say, a blessed privilege," so agreeably does it divert the inind of a thought the more, and suggest that pleasant vacuity so essential to the hour of dinner. The tureen was gone, and then came one of those strange intervals which all taverns bestow, as if to test the extent of endurance and patience of their guests.
My thoughts turned at once to their old track. “I have it,” said I,as a bloodyminded suggestion shot through my brain. - This is an affair of charcoal and oxalic acid--this is some damnable device of arsenic or sugar-of-leadthese young wretches have come down here to poison themselves, and be smothered in that mede latterly introduced among us. There will be a doublelocked door and smell of carbonic gas through the key-hole in the morning. I have it all before me, even to the maudlin letter, with its twenty-one verses of bad poetry at the foot of it. I think I hear the coroner's charge, and see the three shillings and eight pence halfpenny produced before the jury, that were found in the youth's possession, together with a small key and a bill for a
luncheon at Birmingham. By Jove, I will prevent it though; I will spoil their fun this time; if they will have płysic, let them have something just as nauseous, but not so injurious. Mv own notion is a basin of this soup

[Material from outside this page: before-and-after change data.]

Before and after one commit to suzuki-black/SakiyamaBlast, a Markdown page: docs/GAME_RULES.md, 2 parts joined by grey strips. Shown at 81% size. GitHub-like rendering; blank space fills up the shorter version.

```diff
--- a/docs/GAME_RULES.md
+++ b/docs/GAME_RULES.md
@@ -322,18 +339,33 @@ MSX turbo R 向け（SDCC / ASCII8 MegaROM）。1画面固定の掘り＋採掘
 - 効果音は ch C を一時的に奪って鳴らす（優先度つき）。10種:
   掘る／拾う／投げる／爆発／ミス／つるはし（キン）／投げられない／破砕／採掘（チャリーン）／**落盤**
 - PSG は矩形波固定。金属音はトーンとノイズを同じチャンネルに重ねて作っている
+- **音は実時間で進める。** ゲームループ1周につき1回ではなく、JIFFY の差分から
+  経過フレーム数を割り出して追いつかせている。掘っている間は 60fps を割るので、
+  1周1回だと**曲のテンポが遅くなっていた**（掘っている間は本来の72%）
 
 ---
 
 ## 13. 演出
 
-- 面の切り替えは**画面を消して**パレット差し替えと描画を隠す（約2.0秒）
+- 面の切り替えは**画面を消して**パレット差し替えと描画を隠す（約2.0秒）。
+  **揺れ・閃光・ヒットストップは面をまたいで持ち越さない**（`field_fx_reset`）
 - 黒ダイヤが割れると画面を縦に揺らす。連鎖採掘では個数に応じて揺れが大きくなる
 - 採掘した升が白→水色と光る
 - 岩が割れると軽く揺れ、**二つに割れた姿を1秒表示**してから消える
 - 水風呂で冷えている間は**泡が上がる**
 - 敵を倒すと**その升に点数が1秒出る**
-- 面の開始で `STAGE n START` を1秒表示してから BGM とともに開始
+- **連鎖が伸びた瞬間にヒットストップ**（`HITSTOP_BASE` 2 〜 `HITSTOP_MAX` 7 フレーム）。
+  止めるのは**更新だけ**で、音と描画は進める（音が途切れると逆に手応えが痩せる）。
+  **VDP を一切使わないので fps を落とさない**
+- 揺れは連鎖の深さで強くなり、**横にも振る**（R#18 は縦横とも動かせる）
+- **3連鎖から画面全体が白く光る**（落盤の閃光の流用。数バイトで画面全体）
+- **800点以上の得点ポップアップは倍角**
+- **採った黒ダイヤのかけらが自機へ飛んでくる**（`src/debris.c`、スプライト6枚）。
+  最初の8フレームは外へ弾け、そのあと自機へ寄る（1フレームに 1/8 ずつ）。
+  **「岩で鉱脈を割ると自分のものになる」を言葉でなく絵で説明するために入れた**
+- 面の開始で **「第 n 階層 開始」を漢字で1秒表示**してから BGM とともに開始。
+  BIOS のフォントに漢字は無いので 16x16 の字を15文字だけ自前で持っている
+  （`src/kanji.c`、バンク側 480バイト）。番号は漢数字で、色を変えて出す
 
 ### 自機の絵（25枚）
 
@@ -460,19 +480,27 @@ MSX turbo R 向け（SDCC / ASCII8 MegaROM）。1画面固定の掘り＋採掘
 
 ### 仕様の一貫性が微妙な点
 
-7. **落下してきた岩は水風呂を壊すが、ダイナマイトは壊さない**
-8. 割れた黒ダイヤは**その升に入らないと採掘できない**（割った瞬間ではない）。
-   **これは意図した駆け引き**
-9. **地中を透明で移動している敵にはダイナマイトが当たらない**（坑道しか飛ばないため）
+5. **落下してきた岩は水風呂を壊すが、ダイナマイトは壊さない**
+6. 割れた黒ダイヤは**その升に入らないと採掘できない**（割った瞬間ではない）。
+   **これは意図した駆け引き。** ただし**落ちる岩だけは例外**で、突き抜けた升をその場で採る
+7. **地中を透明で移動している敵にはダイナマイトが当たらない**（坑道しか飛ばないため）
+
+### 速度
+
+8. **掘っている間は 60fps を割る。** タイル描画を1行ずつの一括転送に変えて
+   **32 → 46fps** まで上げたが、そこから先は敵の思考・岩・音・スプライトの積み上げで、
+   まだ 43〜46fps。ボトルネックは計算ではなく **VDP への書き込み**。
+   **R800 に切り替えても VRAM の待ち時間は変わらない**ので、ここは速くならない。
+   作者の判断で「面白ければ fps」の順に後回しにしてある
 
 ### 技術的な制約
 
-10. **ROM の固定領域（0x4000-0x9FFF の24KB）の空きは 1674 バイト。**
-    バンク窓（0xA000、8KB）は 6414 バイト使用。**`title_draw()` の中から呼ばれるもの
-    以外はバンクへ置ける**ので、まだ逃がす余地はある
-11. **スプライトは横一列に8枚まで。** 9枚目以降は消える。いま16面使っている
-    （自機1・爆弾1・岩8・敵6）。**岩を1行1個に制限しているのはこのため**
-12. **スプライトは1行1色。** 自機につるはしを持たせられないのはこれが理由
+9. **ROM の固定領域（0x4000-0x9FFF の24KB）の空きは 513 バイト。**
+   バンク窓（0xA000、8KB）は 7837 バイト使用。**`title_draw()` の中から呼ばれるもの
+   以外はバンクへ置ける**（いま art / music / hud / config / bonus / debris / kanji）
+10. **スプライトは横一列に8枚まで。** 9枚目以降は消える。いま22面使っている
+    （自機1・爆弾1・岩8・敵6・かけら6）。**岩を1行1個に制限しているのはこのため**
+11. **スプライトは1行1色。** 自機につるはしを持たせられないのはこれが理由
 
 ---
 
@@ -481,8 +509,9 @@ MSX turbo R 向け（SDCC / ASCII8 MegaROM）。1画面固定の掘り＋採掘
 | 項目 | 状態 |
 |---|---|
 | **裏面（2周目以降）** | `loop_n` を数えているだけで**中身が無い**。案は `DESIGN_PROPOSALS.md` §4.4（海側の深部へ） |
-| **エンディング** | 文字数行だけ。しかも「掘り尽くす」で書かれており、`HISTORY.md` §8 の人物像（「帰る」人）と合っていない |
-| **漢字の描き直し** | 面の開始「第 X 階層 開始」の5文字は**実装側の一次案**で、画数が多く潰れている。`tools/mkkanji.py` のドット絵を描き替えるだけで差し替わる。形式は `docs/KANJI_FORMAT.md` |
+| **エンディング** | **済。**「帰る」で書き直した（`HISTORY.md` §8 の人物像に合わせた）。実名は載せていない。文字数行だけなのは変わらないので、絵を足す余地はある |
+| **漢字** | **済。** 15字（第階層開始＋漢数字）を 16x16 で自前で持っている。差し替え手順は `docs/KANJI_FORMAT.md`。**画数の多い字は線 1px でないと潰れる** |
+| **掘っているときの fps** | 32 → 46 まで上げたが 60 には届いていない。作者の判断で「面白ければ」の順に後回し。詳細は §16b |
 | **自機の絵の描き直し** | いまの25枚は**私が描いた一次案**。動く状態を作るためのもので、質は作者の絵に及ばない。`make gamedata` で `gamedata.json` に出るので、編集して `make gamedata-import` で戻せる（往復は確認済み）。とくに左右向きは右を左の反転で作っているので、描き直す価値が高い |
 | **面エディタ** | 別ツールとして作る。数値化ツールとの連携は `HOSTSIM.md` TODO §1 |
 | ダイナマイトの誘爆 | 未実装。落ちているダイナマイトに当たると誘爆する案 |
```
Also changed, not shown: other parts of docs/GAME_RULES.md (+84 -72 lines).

and a slice of the joint,' and here it comes;" and thus my meditations were again destined to be cut short, and reverie give way to reality.
I was just helping myself to my second slice of mutton, when the young man entered the coffee-room, and walked towards me. At first, his manner evinced hesitation and indeci. sion, and he turned to the fire-place, as if with some change of purpose, then, as if suddenly summoning his resolution, he came up to the table at which I sat, and said
“ Will you favour me with five minutes of your time?"
“ By all means," said I, “ sit down here, and I'm your man; you must excuse me, though, if I proceed with my dinner, as I see it is past six o'clock, and the packet sails at seren.'
“ Pray, proceed," replied he, "your doing so, will in part excuse the liberty I take, in obtruding myself upon you.
He paused, and although I waited for him to resume, he appeared in no humour to do so, but seemed more confused than before. “ Hang it,” said he at length, “ I
a very bungling negociator, and never, in my life, could manage a matter of any difficulty.”
“ Take a glass of sherry,” said I, “ try if that may not assist to recall your faculties."
“ No, no," cried he, “I have taken a bottle of it already, and, by Jove, I rather think my head is only the more addled. Do you know that I am in a most confounded scrape, I have run away with that young lady; we were at an evening party last-night together, and came straight away from the supper table to the train."
“ Indeed!” said I, laying down my knife and fork, not a little gratified that I was at length to learn the secret that had so long teazed me. so you have run away with her!"
“ Yes; it was no sudden thought, however-at least, it was an old attachment; I have known her these two months."
« Oh! oh!" said I; “ then, there was prudence in the affair.”